## ACTION ITEM
Go through the records below and tally the lines that include "Illinois". Answer with the number only.

Structured diff data
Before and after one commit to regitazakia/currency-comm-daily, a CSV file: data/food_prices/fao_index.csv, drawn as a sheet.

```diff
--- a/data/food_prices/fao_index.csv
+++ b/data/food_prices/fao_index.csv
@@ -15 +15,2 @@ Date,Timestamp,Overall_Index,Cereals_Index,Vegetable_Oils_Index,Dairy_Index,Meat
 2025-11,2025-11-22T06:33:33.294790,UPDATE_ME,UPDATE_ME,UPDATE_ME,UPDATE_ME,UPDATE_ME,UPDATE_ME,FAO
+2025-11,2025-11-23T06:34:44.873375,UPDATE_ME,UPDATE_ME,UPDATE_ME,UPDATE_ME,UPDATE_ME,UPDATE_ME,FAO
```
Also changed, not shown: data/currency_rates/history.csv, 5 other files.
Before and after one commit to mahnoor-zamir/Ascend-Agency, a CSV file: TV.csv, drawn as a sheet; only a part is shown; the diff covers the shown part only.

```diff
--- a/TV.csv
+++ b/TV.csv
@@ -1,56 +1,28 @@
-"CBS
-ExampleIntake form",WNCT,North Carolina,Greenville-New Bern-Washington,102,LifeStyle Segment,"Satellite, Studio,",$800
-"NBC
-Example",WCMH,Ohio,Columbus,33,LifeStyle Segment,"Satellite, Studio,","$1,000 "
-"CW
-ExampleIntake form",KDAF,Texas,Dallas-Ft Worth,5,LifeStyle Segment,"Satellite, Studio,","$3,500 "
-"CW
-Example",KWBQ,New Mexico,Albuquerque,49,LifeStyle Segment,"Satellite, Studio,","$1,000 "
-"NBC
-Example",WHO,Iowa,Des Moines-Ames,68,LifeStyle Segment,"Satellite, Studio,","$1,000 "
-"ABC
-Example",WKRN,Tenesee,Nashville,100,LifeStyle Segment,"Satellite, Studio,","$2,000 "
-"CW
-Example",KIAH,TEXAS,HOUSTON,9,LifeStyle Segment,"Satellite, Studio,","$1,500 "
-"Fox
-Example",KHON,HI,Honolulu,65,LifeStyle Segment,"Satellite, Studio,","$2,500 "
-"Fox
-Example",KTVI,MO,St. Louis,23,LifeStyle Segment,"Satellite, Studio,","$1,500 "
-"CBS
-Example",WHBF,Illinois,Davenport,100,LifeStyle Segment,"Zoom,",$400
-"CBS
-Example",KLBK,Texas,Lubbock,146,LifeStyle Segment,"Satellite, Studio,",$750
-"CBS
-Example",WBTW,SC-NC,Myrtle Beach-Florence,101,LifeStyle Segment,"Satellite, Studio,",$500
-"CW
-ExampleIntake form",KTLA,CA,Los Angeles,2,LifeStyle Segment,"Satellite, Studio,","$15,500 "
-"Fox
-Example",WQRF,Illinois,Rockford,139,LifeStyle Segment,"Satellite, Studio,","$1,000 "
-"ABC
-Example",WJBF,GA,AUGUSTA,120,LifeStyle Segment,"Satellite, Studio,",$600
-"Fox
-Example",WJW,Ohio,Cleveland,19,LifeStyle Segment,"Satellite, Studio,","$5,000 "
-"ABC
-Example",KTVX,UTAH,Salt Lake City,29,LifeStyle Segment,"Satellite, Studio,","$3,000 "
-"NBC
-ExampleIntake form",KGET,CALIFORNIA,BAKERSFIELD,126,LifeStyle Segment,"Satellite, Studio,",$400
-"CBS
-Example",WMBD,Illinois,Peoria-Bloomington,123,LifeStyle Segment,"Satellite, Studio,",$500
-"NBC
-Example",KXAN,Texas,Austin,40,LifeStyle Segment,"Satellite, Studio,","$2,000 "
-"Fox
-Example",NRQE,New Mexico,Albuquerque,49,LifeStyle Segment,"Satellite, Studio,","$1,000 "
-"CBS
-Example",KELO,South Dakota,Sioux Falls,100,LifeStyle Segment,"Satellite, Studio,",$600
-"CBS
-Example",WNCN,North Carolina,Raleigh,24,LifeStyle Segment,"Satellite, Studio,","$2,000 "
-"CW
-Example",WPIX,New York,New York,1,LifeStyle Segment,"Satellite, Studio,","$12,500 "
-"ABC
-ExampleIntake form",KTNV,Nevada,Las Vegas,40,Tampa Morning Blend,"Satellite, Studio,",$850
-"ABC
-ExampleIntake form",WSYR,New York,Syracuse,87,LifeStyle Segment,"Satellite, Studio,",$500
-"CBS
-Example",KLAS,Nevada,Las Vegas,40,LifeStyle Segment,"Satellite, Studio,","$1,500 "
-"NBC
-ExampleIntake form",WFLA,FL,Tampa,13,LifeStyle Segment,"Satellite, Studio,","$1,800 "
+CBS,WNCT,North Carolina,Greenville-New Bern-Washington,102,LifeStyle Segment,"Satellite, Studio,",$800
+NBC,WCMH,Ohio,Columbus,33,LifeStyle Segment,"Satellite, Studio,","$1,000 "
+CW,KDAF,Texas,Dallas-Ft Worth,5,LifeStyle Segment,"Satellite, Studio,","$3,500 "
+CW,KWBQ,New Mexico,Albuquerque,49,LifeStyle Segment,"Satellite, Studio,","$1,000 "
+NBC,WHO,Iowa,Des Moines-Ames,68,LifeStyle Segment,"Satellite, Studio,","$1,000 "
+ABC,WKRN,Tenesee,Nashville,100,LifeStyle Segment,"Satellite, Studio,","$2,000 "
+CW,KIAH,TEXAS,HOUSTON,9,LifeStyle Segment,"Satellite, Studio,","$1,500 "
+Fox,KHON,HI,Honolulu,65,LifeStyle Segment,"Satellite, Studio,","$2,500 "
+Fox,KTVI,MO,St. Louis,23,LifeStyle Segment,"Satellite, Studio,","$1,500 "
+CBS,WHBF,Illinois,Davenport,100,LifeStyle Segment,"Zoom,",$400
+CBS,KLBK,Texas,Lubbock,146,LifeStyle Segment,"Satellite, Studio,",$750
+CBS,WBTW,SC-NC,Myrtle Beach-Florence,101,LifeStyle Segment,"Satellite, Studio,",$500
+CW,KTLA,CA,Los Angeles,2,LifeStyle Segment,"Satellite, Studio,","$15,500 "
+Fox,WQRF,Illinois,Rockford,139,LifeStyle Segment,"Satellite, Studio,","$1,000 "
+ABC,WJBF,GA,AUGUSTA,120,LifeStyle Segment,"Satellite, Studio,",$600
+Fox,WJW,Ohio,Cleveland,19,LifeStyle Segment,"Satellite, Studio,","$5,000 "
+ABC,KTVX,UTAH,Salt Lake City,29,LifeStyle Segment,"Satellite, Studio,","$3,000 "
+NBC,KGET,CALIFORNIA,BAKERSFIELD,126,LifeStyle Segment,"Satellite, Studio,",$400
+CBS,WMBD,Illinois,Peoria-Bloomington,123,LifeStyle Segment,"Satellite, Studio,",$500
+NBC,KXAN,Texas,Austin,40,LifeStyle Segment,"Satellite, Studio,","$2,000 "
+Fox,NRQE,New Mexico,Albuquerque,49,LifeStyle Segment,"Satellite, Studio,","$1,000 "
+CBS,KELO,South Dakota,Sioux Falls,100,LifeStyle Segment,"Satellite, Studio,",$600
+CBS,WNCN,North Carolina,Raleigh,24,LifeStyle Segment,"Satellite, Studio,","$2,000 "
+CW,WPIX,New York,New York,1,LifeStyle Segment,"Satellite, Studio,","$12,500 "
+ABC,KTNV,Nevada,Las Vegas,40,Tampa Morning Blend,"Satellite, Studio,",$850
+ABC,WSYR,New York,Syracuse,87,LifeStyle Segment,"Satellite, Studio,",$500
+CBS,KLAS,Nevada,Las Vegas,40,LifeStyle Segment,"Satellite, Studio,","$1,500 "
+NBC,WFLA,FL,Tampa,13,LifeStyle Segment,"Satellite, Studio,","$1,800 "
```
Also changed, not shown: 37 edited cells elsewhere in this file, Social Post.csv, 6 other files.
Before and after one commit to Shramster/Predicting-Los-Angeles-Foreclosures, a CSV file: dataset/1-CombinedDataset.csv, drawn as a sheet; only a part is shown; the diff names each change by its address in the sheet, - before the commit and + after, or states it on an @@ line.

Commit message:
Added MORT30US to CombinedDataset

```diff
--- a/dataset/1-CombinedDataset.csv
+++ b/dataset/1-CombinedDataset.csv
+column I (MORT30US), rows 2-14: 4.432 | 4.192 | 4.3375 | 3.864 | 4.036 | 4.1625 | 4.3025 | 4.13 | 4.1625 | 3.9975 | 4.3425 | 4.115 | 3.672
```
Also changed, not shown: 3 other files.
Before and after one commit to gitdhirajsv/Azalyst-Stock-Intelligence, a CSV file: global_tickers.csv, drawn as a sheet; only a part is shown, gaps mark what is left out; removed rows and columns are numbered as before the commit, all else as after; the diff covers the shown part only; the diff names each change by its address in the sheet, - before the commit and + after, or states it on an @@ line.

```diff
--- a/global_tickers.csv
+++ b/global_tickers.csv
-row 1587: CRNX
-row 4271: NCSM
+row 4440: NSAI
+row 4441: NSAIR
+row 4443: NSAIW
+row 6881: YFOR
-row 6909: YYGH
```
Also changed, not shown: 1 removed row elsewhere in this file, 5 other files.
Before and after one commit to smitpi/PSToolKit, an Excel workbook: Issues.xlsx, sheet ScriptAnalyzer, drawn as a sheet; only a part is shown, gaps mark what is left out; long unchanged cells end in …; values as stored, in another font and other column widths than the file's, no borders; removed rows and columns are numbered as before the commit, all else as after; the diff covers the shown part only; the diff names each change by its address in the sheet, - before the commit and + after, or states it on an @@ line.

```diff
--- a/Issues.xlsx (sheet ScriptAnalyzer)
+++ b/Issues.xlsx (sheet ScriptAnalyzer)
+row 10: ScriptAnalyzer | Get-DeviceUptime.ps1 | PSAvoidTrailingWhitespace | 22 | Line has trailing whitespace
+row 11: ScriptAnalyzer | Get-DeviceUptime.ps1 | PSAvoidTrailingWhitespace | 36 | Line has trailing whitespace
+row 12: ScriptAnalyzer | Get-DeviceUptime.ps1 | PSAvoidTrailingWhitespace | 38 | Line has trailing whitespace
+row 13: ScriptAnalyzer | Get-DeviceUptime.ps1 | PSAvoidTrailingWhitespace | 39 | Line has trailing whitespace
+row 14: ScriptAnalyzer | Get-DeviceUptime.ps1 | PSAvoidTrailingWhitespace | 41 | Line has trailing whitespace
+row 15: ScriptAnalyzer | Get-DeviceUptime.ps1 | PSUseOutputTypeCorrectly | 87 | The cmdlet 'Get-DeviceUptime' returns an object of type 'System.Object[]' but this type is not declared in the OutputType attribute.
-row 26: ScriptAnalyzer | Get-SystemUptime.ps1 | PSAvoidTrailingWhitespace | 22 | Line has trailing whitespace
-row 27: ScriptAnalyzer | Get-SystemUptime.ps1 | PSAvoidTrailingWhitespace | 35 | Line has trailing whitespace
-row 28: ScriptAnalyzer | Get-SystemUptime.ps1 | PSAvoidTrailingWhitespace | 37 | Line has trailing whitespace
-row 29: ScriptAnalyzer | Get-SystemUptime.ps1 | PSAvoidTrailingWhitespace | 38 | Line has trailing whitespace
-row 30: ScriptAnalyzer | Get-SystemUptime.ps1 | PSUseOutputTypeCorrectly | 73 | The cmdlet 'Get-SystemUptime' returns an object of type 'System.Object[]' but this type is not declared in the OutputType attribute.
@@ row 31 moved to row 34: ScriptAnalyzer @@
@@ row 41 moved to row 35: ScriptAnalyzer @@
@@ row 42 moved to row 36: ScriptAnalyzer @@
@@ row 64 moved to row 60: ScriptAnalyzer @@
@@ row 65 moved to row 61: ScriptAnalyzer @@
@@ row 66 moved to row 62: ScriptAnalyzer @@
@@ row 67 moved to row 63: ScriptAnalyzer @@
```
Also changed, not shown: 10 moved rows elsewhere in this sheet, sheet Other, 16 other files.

## WORKED SOLUTION
6